#### Information ####
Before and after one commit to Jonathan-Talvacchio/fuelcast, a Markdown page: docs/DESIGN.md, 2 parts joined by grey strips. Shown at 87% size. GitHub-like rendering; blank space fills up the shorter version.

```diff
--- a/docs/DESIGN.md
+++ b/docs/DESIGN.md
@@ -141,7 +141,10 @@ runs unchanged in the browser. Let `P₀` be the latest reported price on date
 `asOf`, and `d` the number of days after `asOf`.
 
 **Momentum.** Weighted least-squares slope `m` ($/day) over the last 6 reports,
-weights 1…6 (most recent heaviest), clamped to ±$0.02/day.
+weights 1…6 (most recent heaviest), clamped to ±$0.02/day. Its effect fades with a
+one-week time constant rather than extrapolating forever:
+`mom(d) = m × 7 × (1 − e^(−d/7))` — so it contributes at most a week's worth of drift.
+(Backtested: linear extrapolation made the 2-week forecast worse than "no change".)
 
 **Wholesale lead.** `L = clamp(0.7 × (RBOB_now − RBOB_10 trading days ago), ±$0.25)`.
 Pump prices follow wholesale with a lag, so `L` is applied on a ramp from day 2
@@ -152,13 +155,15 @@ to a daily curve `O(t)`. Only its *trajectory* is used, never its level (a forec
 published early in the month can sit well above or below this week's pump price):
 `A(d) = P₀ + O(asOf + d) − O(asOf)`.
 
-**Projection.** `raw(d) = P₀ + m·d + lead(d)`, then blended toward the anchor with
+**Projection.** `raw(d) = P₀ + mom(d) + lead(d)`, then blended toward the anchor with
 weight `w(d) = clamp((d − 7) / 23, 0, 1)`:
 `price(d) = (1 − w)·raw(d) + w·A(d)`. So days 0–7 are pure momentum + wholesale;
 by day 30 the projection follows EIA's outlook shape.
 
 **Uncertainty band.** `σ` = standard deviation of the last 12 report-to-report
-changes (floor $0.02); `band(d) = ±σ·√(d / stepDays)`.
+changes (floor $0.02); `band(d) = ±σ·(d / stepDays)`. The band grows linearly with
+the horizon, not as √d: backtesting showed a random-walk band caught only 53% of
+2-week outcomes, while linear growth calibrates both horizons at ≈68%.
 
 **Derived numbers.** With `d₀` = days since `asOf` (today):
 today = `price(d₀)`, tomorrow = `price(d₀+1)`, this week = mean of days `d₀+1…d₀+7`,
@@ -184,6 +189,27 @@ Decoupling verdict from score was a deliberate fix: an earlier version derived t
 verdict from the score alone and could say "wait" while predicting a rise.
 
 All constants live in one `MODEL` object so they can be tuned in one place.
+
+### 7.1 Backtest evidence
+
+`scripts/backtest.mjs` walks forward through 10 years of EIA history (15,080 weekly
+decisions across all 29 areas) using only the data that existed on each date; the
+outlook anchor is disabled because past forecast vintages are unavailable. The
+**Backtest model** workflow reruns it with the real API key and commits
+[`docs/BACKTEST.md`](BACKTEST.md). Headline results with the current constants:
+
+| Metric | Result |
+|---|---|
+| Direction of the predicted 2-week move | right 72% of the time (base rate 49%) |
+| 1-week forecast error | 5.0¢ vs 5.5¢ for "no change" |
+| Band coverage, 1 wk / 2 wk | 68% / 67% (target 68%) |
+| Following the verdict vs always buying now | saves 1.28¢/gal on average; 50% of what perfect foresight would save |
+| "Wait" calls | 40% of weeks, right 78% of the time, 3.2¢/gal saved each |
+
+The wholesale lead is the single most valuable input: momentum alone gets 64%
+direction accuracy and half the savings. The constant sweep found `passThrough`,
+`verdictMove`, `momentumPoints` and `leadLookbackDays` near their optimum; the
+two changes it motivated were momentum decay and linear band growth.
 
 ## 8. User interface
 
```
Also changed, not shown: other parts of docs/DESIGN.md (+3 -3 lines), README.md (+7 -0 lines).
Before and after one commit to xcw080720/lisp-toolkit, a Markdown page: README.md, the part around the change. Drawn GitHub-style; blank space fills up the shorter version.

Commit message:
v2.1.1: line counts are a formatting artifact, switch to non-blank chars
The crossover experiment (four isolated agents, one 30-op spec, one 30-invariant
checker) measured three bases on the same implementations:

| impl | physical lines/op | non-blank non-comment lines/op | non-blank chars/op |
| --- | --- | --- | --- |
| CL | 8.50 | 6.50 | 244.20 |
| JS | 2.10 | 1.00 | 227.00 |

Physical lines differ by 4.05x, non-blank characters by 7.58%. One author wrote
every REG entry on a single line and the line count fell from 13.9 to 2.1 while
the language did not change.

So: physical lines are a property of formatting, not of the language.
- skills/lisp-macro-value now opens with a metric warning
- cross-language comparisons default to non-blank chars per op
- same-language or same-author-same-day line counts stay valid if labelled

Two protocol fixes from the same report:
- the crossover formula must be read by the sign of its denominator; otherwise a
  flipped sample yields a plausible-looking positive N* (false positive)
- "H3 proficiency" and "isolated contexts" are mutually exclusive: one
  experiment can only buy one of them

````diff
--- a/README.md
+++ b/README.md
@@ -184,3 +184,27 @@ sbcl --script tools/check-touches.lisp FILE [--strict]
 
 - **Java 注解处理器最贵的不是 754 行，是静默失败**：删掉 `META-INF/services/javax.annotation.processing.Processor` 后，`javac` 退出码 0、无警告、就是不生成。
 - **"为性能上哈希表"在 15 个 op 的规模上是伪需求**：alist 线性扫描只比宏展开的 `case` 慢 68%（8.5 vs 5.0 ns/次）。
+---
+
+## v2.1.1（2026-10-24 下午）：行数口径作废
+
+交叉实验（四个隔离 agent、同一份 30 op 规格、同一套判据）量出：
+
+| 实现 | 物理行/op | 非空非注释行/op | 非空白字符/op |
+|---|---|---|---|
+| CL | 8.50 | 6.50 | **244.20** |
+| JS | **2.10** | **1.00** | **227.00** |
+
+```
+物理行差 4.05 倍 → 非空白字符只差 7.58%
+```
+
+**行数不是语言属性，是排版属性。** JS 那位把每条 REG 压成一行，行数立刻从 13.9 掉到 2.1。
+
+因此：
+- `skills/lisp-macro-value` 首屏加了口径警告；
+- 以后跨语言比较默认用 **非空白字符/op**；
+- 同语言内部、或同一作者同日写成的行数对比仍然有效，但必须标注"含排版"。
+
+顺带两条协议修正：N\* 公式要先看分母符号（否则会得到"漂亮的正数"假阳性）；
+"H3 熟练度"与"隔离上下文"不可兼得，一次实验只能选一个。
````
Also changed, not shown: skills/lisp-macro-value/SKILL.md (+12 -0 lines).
####
Give back every line of the data exactly as it was written.

Before and after one commit to Jonathan-Talvacchio/fuelcast, a Markdown page: docs/DESIGN.md, 2 parts joined by grey strips. Shown at 87% size. GitHub-like rendering; blank space fills up the shorter version.

```diff
--- a/docs/DESIGN.md
+++ b/docs/DESIGN.md
@@ -141,7 +141,10 @@ runs unchanged in the browser. Let `P₀` be the latest reported price on date
 `asOf`, and `d` the number of days after `asOf`.
 
 **Momentum.** Weighted least-squares slope `m` ($/day) over the last 6 reports,
-weights 1…6 (most recent heaviest), clamped to ±$0.02/day.
+weights 1…6 (most recent heaviest), clamped to ±$0.02/day. Its effect fades with a
+one-week time constant rather than extrapolating forever:
+`mom(d) = m × 7 × (1 − e^(−d/7))` — so it contributes at most a week's worth of drift.
+(Backtested: linear extrapolation made the 2-week forecast worse than "no change".)
 
 **Wholesale lead.** `L = clamp(0.7 × (RBOB_now − RBOB_10 trading days ago), ±$0.25)`.
 Pump prices follow wholesale with a lag, so `L` is applied on a ramp from day 2
@@ -152,13 +155,15 @@ to a daily curve `O(t)`. Only its *trajectory* is used, never its level (a forec
 published early in the month can sit well above or below this week's pump price):
 `A(d) = P₀ + O(asOf + d) − O(asOf)`.
 
-**Projection.** `raw(d) = P₀ + m·d + lead(d)`, then blended toward the anchor with
+**Projection.** `raw(d) = P₀ + mom(d) + lead(d)`, then blended toward the anchor with
 weight `w(d) = clamp((d − 7) / 23, 0, 1)`:
 `price(d) = (1 − w)·raw(d) + w·A(d)`. So days 0–7 are pure momentum + wholesale;
 by day 30 the projection follows EIA's outlook shape.
 
 **Uncertainty band.** `σ` = standard deviation of the last 12 report-to-report
-changes (floor $0.02); `band(d) = ±σ·√(d / stepDays)`.
+changes (floor $0.02); `band(d) = ±σ·(d / stepDays)`. The band grows linearly with
+the horizon, not as √d: backtesting showed a random-walk band caught only 53% of
+2-week outcomes, while linear growth calibrates both horizons at ≈68%.
 
 **Derived numbers.** With `d₀` = days since `asOf` (today):
 today = `price(d₀)`, tomorrow = `price(d₀+1)`, this week = mean of days `d₀+1…d₀+7`,
@@ -184,6 +189,27 @@ Decoupling verdict from score was a deliberate fix: an earlier version derived t
 verdict from the score alone and could say "wait" while predicting a rise.
 
 All constants live in one `MODEL` object so they can be tuned in one place.
+
+### 7.1 Backtest evidence
+
+`scripts/backtest.mjs` walks forward through 10 years of EIA history (15,080 weekly
+decisions across all 29 areas) using only the data that existed on each date; the
+outlook anchor is disabled because past forecast vintages are unavailable. The
+**Backtest model** workflow reruns it with the real API key and commits
+[`docs/BACKTEST.md`](BACKTEST.md). Headline results with the current constants:
+
+| Metric | Result |
+|---|---|
+| Direction of the predicted 2-week move | right 72% of the time (base rate 49%) |
+| 1-week forecast error | 5.0¢ vs 5.5¢ for "no change" |
+| Band coverage, 1 wk / 2 wk | 68% / 67% (target 68%) |
+| Following the verdict vs always buying now | saves 1.28¢/gal on average; 50% of what perfect foresight would save |
+| "Wait" calls | 40% of weeks, right 78% of the time, 3.2¢/gal saved each |
+
+The wholesale lead is the single most valuable input: momentum alone gets 64%
+direction accuracy and half the savings. The constant sweep found `passThrough`,
+`verdictMove`, `momentumPoints` and `leadLookbackDays` near their optimum; the
+two changes it motivated were momentum decay and linear band growth.
 
 ## 8. User interface
 
```
Also changed, not shown: other parts of docs/DESIGN.md (+3 -3 lines), README.md (+7 -0 lines).
Before and after one commit to xcw080720/lisp-toolkit, a Markdown page: README.md, the part around the change. Drawn GitHub-style; blank space fills up the shorter version.

Commit message:
v2.1.1: line counts are a formatting artifact, switch to non-blank chars
The crossover experiment (four isolated agents, one 30-op spec, one 30-invariant
checker) measured three bases on the same implementations:

| impl | physical lines/op | non-blank non-comment lines/op | non-blank chars/op |
| --- | --- | --- | --- |
| CL | 8.50 | 6.50 | 244.20 |
| JS | 2.10 | 1.00 | 227.00 |

Physical lines differ by 4.05x, non-blank characters by 7.58%. One author wrote
every REG entry on a single line and the line count fell from 13.9 to 2.1 while
the language did not change.

So: physical lines are a property of formatting, not of the language.
- skills/lisp-macro-value now opens with a metric warning
- cross-language comparisons default to non-blank chars per op
- same-language or same-author-same-day line counts stay valid if labelled

Two protocol fixes from the same report:
- the crossover formula must be read by the sign of its denominator; otherwise a
  flipped sample yields a plausible-looking positive N* (false positive)
- "H3 proficiency" and "isolated contexts" are mutually exclusive: one
  experiment can only buy one of them

````diff
--- a/README.md
+++ b/README.md
@@ -184,3 +184,27 @@ sbcl --script tools/check-touches.lisp FILE [--strict]
 
 - **Java 注解处理器最贵的不是 754 行，是静默失败**：删掉 `META-INF/services/javax.annotation.processing.Processor` 后，`javac` 退出码 0、无警告、就是不生成。
 - **"为性能上哈希表"在 15 个 op 的规模上是伪需求**：alist 线性扫描只比宏展开的 `case` 慢 68%（8.5 vs 5.0 ns/次）。
+---
+
+## v2.1.1（2026-10-24 下午）：行数口径作废
+
+交叉实验（四个隔离 agent、同一份 30 op 规格、同一套判据）量出：
+
+| 实现 | 物理行/op | 非空非注释行/op | 非空白字符/op |
+|---|---|---|---|
+| CL | 8.50 | 6.50 | **244.20** |
+| JS | **2.10** | **1.00** | **227.00** |
+
+```
+物理行差 4.05 倍 → 非空白字符只差 7.58%
+```
+
+**行数不是语言属性，是排版属性。** JS 那位把每条 REG 压成一行，行数立刻从 13.9 掉到 2.1。
+
+因此：
+- `skills/lisp-macro-value` 首屏加了口径警告；
+- 以后跨语言比较默认用 **非空白字符/op**；
+- 同语言内部、或同一作者同日写成的行数对比仍然有效，但必须标注"含排版"。
+
+顺带两条协议修正：N\* 公式要先看分母符号（否则会得到"漂亮的正数"假阳性）；
+"H3 熟练度"与"隔离上下文"不可兼得，一次实验只能选一个。
````
Also changed, not shown: skills/lisp-macro-value/SKILL.md (+12 -0 lines).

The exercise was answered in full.